Hyperuricemia in psoriatic patients is due to increase in purine metabolism as a result of rapid epidermal cell turnover.
2) POPP is considered to be an uncommon subset of psoriatic arthritis that is characterized by psoriatic onychodystrophy, onycholysis, connective tissue thickening above the distal phalanx as well as specific radiologic changes such as periosteal reaction and bone erosions of the distal phalanges.
Segmentation by type of disease and analysis of: mild, moderate, & severe psoriatic arthritis
Inflammatory arthritis such as rheumatoid arthritis (RA) and psoriatic arthritis (PsA) usually damages the small joints of the limbs causing severe disabilities.
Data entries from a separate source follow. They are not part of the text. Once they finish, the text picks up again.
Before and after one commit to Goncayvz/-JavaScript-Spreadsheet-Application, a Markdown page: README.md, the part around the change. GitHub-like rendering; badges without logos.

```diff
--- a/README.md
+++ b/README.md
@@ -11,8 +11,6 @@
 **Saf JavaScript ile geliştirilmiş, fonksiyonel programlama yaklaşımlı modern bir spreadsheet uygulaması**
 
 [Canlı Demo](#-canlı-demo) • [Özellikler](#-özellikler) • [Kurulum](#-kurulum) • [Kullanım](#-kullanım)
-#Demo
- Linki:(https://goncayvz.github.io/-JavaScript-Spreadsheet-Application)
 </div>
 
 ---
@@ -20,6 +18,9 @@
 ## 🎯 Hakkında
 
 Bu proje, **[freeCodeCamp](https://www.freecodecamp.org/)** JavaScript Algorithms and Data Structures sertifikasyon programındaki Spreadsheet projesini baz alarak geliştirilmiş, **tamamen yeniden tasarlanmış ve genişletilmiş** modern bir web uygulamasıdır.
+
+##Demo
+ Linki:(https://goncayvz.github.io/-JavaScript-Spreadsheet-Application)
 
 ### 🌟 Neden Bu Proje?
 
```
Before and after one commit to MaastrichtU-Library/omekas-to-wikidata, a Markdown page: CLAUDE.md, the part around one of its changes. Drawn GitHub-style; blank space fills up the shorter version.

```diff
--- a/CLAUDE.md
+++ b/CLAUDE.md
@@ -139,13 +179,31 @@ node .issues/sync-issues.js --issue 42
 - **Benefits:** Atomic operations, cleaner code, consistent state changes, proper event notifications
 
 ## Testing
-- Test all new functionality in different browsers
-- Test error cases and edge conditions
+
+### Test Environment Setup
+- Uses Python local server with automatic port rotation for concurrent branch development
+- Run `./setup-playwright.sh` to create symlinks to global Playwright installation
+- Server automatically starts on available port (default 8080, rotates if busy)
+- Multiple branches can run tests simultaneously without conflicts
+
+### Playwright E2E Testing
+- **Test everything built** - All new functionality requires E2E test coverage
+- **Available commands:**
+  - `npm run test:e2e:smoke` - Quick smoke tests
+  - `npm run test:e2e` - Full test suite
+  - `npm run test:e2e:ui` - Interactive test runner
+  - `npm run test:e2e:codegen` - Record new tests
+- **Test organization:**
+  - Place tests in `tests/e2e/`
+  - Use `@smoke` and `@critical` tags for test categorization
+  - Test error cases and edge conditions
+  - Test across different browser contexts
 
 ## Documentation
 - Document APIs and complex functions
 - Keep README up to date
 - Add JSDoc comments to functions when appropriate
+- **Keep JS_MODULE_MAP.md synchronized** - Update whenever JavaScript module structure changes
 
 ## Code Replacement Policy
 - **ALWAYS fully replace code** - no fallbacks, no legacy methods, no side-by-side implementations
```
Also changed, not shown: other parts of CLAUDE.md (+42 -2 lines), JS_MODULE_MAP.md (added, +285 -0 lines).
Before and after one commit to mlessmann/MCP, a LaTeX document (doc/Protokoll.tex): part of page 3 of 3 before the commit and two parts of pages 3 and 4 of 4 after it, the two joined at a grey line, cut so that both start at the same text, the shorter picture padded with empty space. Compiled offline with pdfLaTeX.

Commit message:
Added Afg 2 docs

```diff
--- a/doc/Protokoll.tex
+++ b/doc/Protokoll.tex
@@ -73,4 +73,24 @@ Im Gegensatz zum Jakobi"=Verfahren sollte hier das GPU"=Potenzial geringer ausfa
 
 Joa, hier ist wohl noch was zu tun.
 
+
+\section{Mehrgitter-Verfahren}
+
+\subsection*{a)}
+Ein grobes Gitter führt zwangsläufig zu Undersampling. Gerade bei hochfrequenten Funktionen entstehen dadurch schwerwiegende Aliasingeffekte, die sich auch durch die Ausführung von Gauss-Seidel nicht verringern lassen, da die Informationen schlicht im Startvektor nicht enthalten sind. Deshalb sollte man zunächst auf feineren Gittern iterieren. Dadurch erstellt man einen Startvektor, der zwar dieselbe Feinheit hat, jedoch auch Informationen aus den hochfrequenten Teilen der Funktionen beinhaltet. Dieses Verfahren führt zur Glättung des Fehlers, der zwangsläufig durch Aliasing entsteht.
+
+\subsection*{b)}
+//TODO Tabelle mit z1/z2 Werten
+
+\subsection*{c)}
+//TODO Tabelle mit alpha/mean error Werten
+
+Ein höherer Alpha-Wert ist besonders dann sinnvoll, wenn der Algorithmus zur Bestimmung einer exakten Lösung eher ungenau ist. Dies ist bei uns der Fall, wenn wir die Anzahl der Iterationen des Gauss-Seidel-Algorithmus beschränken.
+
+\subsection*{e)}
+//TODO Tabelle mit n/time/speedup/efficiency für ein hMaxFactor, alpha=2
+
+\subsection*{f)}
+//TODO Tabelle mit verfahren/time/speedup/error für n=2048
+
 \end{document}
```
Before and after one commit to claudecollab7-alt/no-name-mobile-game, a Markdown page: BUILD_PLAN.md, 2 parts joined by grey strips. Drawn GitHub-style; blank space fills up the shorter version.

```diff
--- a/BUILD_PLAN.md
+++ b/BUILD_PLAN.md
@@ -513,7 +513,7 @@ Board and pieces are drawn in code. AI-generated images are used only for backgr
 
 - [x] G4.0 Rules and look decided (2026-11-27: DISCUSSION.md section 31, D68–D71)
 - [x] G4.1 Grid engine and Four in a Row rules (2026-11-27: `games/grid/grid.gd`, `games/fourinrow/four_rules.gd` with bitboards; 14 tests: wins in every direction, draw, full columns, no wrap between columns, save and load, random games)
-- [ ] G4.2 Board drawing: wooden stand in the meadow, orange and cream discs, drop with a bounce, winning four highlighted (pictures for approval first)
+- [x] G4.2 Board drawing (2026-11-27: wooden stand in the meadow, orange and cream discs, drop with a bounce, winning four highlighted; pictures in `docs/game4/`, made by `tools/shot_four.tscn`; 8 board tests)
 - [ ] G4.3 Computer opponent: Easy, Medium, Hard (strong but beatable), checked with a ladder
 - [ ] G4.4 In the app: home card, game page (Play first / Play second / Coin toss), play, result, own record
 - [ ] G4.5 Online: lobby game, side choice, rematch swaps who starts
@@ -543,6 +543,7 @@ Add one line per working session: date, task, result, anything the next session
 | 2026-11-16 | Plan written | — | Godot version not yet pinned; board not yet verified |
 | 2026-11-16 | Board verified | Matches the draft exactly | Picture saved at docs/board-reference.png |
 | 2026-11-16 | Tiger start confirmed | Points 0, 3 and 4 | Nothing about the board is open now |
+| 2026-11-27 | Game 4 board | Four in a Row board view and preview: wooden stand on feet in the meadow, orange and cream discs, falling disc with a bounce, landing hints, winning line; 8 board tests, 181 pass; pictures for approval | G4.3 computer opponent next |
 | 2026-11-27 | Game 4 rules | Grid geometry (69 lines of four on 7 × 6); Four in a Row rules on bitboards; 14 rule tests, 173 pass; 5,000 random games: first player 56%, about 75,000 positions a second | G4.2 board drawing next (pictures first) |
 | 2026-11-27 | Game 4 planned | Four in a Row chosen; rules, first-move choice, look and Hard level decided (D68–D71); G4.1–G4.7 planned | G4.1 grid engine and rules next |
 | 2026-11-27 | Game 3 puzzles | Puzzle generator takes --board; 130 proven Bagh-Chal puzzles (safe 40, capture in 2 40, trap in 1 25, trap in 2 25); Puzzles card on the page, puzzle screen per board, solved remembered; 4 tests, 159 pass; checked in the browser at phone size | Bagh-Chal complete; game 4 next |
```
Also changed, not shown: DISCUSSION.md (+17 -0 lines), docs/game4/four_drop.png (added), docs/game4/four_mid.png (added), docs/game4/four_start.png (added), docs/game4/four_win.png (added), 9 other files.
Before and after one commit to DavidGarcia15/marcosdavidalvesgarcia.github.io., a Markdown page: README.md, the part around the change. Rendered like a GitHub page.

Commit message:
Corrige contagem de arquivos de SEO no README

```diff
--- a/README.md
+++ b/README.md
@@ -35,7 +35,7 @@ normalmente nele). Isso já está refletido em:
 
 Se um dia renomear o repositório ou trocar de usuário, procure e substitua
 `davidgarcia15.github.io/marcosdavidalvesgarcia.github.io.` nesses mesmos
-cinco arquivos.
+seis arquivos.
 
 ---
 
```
Management of psoriatic arthritis comprises the treatment of skin and joints and control of the associated comorbidity.
There have been various methods used over the years, although the standard that is currently considered the most specific is the CIASsification of Psoriatic ARthritis (CASPAR) criteria, which require the presence of inflammation in a joint, the spine, or entheses plus at least 3 points from the following factors: presence of current psoriasis (2 points) or a personal or family history of psoriasis (1 point), dactylitis (1 point), pitting or ridging of the nails (1 point), a negative rheumatoid factor (1 point), and radiographic evidence of new bone formation (1 point).
Rheumatoid arthritis (RA) and psoriasis are inflammatory conditions and are correlated with a risk for cardiovascular disease, but the correlation between psoriatic arthritis and cardiovascular events is not as Certain.
Global Markets Direct's, 'Psoriatic Arthritis - Pipeline Review, H1 2014', provides an overview of the Psoriatic Arthritis's therapeutic pipeline.
In clinical trials, Otezla demonstrated the ability to reduce the signs and symptoms of psoriatic arthritis, a form of arthritis primarily affecting individuals who have been diagnosed with psoriasis.